Copy the entries that follow, exactly and completely.

===== Entries shown

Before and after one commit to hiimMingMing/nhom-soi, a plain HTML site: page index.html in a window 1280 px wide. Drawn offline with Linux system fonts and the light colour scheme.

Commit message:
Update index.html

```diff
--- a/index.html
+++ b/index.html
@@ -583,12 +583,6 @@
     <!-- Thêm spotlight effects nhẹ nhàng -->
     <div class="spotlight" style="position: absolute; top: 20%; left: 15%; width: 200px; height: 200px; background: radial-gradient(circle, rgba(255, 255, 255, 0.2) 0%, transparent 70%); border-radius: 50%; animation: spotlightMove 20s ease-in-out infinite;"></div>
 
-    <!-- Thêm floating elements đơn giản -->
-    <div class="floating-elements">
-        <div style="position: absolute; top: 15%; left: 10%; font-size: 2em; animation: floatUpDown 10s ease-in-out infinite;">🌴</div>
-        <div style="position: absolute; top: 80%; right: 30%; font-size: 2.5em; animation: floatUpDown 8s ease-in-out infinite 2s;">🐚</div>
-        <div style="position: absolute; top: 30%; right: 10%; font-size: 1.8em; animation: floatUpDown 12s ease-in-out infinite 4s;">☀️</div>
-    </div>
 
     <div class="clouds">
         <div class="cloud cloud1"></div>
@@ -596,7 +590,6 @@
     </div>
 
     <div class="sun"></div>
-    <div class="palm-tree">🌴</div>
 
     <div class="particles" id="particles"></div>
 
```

==========

■ **Finished task**
Before and after one commit to hiimMingMing/nhom-soi, a plain HTML site: page index.html in a window 1280 px wide. Drawn offline with Linux system fonts and the light colour scheme.

Commit message:
Update index.html

```diff
--- a/index.html
+++ b/index.html
@@ -583,12 +583,6 @@
     <!-- Thêm spotlight effects nhẹ nhàng -->
     <div class="spotlight" style="position: absolute; top: 20%; left: 15%; width: 200px; height: 200px; background: radial-gradient(circle, rgba(255, 255, 255, 0.2) 0%, transparent 70%); border-radius: 50%; animation: spotlightMove 20s ease-in-out infinite;"></div>
 
-    <!-- Thêm floating elements đơn giản -->
-    <div class="floating-elements">
-        <div style="position: absolute; top: 15%; left: 10%; font-size: 2em; animation: floatUpDown 10s ease-in-out infinite;">🌴</div>
-        <div style="position: absolute; top: 80%; right: 30%; font-size: 2.5em; animation: floatUpDown 8s ease-in-out infinite 2s;">🐚</div>
-        <div style="position: absolute; top: 30%; right: 10%; font-size: 1.8em; animation: floatUpDown 12s ease-in-out infinite 4s;">☀️</div>
-    </div>
 
     <div class="clouds">
         <div class="cloud cloud1"></div>
@@ -596,7 +590,6 @@
     </div>
 
     <div class="sun"></div>
-    <div class="palm-tree">🌴</div>
 
     <div class="particles" id="particles"></div>
 
```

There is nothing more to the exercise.